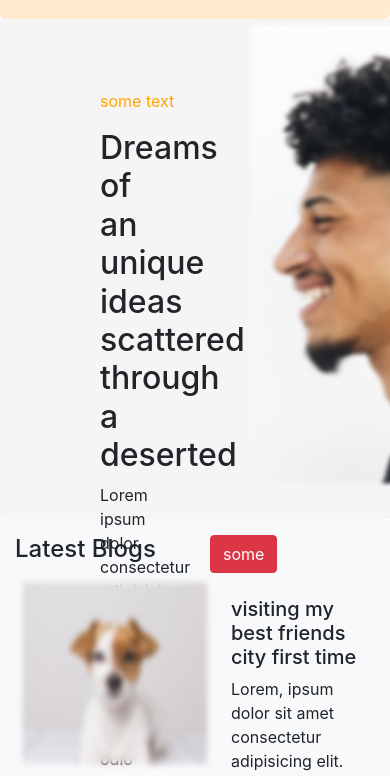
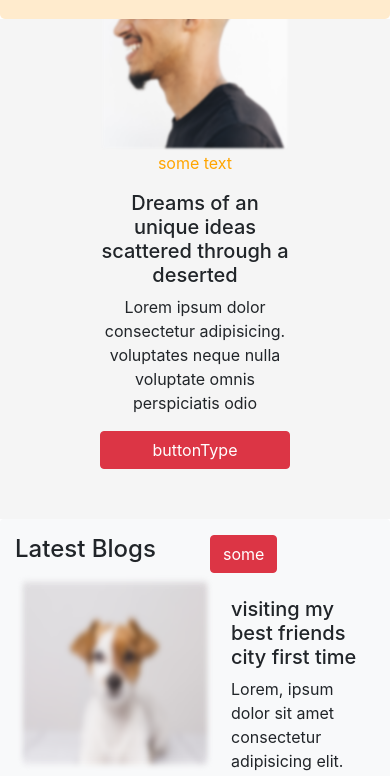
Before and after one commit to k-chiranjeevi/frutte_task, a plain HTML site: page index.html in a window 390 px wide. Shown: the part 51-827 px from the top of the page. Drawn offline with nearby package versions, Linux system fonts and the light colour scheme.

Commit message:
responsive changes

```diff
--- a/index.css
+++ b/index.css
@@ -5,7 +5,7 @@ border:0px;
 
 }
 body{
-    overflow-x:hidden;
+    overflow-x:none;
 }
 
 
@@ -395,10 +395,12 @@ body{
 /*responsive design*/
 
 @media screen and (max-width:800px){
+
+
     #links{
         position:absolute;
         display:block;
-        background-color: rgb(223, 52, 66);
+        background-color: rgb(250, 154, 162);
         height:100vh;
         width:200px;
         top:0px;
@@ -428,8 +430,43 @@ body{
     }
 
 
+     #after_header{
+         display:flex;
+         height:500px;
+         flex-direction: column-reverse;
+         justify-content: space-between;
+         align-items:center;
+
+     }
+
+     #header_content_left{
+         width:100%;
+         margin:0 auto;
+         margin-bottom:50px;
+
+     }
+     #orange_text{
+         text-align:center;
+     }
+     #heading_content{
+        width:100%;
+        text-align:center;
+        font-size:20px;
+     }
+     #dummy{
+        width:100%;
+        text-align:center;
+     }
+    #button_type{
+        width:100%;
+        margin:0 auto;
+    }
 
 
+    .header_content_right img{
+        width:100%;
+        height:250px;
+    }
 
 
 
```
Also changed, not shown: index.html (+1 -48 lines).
◇ ◇ ◇
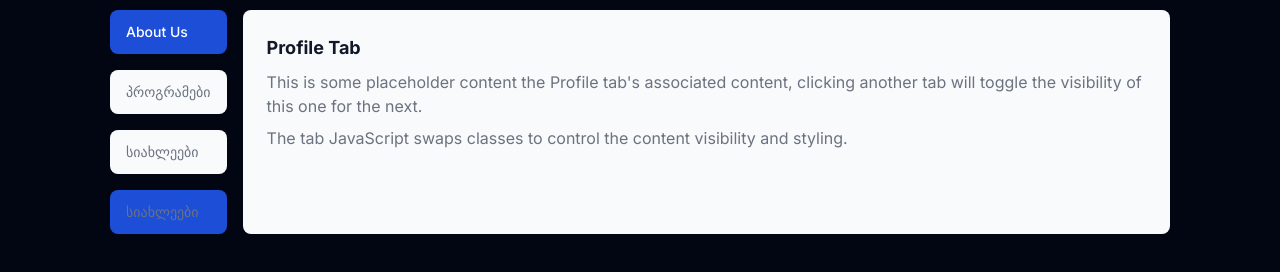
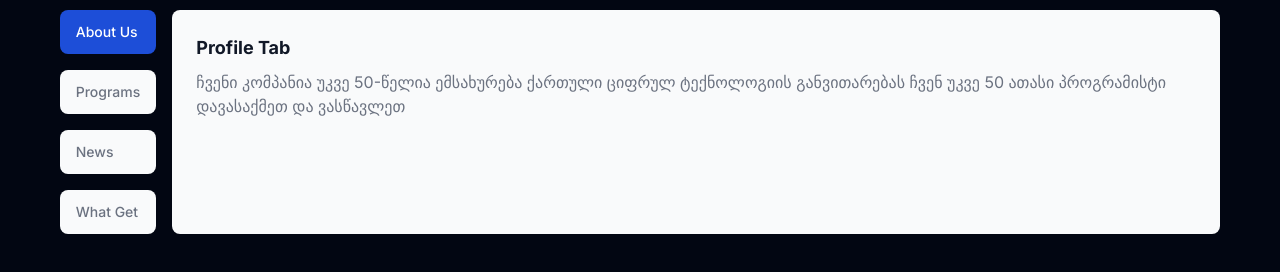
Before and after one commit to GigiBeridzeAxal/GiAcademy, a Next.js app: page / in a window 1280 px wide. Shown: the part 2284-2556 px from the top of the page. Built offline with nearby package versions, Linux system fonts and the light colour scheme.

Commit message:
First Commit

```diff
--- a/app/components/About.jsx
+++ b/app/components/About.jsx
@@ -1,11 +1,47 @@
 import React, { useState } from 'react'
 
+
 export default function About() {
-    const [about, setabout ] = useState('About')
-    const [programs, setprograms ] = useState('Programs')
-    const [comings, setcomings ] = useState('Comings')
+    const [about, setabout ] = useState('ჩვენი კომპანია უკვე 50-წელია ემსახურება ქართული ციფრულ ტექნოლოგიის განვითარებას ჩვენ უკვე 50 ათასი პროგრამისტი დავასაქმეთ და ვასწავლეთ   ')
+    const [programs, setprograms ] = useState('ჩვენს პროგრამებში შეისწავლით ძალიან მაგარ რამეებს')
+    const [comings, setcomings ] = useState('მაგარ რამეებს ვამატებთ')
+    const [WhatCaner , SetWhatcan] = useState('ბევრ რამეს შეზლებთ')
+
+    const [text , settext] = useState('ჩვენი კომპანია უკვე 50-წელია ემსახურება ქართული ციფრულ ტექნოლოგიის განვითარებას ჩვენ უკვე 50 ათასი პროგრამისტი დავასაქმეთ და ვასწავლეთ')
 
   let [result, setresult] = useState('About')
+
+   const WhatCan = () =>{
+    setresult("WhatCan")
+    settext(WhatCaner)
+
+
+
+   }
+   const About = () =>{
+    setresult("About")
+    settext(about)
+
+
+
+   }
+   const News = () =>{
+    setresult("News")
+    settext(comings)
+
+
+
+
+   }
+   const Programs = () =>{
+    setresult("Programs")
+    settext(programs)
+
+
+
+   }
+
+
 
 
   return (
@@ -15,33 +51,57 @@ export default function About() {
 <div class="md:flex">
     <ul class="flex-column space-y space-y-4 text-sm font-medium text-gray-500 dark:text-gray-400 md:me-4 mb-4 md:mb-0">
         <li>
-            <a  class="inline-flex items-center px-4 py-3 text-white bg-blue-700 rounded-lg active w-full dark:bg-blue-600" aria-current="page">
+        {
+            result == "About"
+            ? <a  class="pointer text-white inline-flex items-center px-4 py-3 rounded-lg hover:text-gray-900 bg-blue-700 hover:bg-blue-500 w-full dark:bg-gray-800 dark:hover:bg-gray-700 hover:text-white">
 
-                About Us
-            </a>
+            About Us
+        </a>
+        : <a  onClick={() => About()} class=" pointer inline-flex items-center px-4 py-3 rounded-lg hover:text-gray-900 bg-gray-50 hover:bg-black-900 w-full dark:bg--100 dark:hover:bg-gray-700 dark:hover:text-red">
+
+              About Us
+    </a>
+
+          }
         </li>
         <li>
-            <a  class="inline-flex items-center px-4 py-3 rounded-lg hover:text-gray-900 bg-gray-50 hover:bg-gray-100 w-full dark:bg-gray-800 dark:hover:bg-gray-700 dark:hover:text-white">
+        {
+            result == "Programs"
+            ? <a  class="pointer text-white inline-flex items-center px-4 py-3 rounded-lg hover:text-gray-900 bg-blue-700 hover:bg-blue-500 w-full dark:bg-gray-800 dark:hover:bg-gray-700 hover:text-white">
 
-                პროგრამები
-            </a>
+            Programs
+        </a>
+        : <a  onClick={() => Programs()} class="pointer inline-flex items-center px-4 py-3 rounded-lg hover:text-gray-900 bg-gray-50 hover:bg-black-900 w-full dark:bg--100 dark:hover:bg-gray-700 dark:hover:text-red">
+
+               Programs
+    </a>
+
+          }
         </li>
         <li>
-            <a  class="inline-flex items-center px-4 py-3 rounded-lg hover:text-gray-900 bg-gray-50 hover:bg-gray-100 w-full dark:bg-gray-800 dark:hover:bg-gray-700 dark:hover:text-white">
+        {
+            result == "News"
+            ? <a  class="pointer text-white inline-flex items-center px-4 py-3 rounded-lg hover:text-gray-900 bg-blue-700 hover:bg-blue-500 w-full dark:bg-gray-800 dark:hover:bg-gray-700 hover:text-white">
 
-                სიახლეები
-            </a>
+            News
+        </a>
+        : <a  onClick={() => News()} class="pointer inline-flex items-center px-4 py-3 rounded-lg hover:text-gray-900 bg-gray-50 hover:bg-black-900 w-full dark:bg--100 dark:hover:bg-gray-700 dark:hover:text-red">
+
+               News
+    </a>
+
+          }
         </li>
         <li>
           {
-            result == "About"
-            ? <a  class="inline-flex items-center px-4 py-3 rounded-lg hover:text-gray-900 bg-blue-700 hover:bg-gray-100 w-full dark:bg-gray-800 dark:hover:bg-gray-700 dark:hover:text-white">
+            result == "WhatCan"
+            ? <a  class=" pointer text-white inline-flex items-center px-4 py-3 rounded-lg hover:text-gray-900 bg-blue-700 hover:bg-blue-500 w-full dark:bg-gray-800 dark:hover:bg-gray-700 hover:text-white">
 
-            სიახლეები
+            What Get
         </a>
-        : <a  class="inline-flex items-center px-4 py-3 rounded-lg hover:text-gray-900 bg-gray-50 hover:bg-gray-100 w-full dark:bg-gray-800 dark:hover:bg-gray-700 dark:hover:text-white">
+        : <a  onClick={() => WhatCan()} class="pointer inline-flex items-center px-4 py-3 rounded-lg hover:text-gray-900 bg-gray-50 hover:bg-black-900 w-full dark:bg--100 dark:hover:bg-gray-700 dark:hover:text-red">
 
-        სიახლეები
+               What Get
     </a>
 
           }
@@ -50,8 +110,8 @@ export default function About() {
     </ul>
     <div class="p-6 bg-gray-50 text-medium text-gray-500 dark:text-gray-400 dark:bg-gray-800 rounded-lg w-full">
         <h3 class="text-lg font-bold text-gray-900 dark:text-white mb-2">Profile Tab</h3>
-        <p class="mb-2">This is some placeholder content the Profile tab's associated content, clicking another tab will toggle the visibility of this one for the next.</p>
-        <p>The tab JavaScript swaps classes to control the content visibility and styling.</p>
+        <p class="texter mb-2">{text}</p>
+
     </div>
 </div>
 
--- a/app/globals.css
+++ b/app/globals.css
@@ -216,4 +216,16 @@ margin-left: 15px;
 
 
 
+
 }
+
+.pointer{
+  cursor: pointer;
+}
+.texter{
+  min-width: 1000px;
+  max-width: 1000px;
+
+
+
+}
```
◇ ◇ ◇
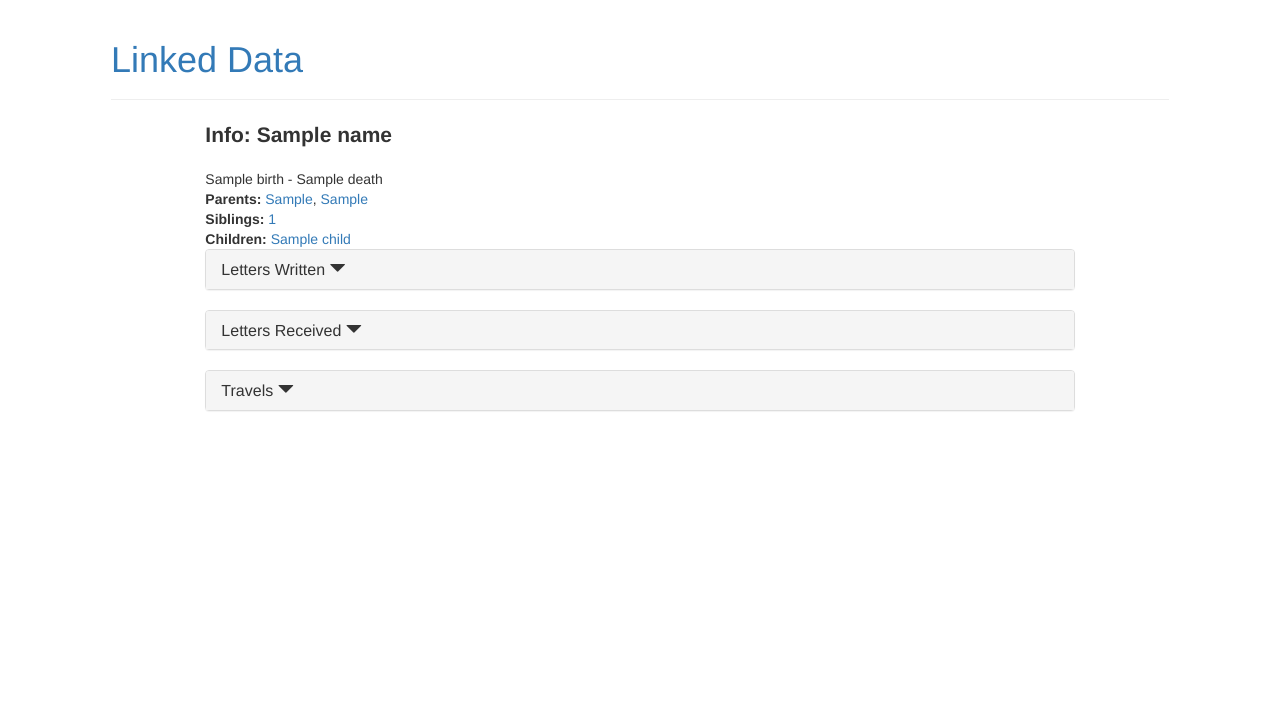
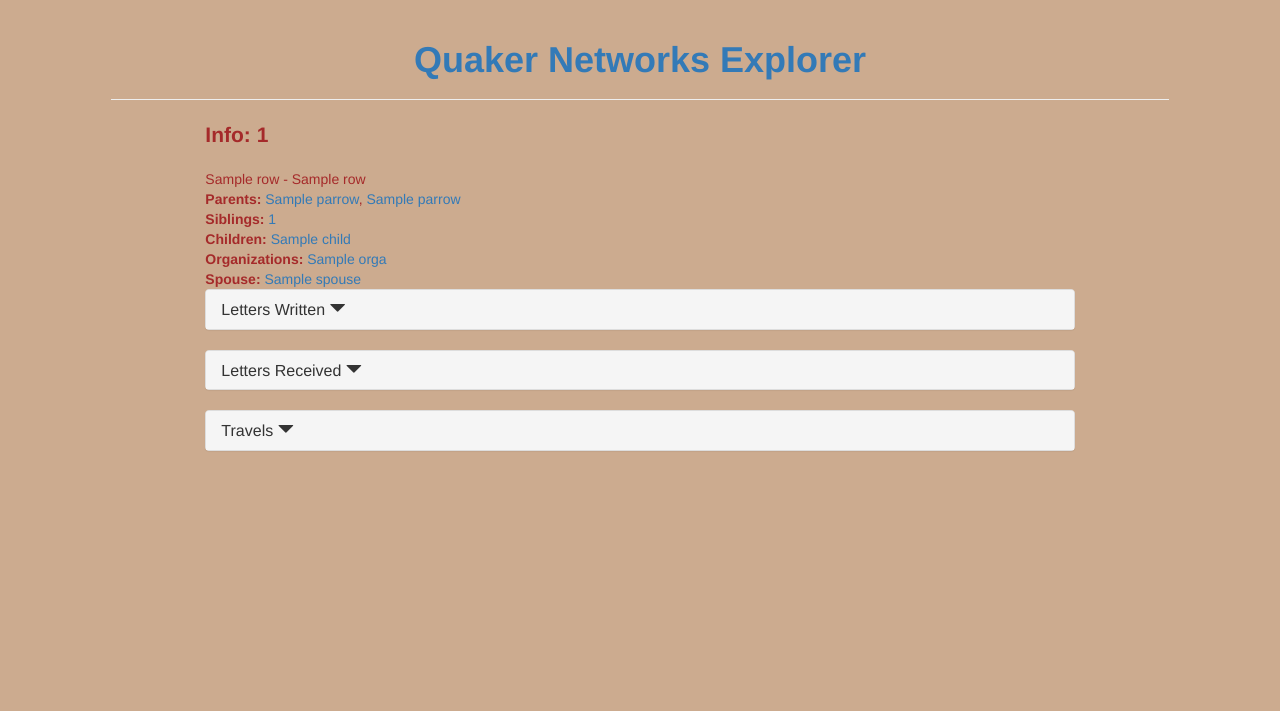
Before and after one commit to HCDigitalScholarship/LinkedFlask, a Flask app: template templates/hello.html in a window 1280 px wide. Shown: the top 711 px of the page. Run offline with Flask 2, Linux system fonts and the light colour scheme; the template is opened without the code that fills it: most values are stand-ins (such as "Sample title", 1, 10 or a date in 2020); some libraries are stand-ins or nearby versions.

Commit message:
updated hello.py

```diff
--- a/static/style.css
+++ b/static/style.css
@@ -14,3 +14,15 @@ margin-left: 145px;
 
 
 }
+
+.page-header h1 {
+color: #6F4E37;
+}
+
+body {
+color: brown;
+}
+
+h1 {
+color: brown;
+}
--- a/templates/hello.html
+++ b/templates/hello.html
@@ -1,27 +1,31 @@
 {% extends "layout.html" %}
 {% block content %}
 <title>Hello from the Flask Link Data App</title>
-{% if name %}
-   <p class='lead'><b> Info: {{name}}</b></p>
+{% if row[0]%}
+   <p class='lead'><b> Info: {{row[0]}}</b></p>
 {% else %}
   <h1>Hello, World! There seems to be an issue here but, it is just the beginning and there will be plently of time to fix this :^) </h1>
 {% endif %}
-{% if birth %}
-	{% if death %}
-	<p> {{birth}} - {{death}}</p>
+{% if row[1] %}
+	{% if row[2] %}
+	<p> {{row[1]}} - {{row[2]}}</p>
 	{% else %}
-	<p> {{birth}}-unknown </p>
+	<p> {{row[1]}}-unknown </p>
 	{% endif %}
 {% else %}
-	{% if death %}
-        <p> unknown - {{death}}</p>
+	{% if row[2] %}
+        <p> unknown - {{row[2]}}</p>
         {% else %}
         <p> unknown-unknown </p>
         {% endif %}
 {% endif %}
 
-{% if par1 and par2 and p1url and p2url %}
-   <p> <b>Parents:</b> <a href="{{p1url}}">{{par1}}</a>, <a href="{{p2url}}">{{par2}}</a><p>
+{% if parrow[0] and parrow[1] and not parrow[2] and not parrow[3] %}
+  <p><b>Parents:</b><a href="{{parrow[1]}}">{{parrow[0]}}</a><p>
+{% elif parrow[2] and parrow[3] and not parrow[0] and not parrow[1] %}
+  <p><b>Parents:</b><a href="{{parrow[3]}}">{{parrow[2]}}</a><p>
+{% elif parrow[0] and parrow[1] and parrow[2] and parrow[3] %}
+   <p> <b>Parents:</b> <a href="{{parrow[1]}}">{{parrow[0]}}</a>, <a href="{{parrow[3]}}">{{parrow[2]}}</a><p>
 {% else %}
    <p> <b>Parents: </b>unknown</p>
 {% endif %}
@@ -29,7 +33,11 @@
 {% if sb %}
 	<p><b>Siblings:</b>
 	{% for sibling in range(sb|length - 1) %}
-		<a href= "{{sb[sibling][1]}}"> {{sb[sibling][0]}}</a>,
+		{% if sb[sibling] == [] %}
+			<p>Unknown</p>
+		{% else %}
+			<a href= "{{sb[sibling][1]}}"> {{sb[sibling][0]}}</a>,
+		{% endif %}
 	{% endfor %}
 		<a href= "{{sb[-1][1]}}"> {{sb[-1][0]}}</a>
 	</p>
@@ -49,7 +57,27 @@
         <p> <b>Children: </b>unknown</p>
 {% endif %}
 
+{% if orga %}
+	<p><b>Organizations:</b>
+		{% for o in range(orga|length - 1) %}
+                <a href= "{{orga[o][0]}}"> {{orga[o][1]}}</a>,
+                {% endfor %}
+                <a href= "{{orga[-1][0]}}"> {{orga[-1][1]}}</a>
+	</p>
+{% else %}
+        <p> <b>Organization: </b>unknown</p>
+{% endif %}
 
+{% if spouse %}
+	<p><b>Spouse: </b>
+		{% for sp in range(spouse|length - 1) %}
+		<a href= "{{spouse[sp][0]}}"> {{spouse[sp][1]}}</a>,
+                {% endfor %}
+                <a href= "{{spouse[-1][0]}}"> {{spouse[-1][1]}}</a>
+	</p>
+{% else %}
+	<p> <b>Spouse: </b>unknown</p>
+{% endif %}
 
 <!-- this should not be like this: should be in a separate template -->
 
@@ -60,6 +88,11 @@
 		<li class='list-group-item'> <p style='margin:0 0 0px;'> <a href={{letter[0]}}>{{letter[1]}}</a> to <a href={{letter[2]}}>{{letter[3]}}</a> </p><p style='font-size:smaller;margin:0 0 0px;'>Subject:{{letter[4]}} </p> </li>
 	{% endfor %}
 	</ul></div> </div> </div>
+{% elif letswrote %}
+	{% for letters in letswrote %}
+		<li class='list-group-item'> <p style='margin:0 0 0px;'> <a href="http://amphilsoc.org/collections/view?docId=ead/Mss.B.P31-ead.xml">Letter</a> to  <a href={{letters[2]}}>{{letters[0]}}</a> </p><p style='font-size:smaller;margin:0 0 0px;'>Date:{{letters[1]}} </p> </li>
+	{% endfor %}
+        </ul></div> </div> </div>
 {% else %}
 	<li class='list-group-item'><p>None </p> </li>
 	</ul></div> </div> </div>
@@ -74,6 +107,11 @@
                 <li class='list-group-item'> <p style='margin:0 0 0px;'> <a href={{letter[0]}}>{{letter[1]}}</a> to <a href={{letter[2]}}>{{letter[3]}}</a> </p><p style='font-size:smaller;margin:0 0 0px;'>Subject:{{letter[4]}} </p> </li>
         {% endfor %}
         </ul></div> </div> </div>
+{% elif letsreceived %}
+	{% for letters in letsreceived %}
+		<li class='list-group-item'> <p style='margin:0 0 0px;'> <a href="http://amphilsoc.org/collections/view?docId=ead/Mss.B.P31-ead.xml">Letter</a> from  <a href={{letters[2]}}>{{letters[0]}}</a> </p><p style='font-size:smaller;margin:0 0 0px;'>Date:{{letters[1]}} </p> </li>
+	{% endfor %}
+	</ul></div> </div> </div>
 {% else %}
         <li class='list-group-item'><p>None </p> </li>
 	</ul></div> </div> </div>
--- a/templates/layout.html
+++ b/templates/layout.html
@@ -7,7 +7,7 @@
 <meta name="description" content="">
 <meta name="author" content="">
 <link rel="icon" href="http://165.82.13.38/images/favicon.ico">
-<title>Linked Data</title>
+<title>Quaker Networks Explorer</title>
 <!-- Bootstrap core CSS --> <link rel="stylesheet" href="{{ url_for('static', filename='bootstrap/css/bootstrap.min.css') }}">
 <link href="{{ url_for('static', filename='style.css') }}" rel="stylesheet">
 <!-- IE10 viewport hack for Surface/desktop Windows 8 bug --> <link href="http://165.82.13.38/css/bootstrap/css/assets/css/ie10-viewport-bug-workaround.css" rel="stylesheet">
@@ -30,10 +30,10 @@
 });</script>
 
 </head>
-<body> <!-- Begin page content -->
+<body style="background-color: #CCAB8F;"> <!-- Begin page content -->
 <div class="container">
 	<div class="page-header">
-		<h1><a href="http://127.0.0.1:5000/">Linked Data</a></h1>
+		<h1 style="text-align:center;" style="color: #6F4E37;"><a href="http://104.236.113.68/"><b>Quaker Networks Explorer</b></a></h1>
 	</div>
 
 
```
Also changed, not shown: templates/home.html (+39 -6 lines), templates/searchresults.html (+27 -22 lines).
◇ ◇ ◇
Exercise: Considering the records above, how many lines hold "settext"? Please answer with only the number.

Task response: 5